EXERCISE PROMPT — Read through the lines below and copy the ones holding the string "onChanged".

MATERIALS PROVIDED —
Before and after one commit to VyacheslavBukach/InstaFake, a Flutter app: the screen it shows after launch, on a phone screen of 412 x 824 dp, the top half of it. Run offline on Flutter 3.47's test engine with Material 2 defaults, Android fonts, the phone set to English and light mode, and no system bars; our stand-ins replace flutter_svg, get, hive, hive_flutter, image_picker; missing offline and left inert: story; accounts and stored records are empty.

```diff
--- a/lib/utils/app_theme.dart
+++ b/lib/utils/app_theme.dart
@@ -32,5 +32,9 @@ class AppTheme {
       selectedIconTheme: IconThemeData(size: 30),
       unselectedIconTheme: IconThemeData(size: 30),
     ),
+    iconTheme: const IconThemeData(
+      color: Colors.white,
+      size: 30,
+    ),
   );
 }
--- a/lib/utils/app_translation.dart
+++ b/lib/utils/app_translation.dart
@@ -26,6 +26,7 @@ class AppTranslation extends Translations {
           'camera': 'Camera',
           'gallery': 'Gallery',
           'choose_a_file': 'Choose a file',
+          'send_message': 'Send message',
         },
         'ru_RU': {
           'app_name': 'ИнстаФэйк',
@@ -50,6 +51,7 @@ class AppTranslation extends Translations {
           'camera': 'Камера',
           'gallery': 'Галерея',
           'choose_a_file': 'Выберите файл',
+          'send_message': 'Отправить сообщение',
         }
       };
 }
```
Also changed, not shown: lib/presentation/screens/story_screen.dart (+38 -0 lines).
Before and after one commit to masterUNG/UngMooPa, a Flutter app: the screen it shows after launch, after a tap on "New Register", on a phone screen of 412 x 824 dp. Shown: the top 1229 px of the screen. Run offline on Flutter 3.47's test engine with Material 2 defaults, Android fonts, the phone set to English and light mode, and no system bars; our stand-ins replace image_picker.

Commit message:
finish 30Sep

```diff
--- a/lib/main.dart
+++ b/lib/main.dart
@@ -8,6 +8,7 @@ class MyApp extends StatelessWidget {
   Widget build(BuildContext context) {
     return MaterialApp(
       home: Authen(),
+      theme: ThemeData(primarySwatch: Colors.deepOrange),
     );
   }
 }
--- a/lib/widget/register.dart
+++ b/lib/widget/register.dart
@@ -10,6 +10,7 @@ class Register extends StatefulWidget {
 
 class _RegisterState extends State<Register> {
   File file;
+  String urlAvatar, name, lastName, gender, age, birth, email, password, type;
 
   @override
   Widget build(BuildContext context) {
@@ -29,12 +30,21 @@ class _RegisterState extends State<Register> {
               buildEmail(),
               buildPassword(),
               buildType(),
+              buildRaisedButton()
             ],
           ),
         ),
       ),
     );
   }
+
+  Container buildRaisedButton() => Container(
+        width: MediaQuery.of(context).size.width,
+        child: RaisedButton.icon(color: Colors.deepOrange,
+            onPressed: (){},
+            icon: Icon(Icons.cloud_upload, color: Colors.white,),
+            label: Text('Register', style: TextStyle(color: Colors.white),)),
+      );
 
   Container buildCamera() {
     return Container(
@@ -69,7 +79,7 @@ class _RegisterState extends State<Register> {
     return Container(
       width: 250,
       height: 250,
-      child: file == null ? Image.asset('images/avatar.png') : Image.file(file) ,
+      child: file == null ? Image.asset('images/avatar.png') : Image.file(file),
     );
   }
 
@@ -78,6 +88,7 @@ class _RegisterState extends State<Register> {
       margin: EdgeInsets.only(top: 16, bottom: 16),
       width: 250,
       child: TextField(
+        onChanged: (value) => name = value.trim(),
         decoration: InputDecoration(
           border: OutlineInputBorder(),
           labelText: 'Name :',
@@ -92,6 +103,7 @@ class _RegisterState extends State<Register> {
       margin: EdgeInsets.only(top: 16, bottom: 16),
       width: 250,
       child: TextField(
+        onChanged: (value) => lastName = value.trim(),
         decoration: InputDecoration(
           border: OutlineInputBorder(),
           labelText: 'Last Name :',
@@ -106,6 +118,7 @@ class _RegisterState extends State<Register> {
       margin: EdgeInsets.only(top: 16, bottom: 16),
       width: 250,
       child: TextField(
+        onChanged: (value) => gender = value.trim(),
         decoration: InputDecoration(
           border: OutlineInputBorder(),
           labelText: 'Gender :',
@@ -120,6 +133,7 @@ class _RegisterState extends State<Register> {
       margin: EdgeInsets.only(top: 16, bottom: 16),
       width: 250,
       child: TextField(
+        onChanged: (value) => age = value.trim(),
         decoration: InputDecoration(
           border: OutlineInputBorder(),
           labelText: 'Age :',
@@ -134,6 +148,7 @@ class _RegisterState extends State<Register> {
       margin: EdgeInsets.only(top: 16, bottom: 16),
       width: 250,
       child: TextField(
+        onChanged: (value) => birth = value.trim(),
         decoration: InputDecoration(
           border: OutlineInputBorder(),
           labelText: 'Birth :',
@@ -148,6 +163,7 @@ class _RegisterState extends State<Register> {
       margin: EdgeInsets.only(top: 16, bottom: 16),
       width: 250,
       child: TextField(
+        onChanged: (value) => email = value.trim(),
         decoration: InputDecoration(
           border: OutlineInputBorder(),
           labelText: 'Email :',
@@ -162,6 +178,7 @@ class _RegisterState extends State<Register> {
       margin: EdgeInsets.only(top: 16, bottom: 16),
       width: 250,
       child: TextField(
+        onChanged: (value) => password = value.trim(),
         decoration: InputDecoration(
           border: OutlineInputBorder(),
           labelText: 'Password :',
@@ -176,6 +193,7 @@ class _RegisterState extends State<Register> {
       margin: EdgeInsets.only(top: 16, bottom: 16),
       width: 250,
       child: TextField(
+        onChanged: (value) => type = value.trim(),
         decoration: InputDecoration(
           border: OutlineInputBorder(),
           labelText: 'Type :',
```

RESPONSE BELOW —
+        onChanged: (value) => name = value.trim(),
+        onChanged: (value) => lastName = value.trim(),
+        onChanged: (value) => gender = value.trim(),
+        onChanged: (value) => age = value.trim(),
+        onChanged: (value) => birth = value.trim(),
+        onChanged: (value) => email = value.trim(),
+        onChanged: (value) => password = value.trim(),
+        onChanged: (value) => type = value.trim(),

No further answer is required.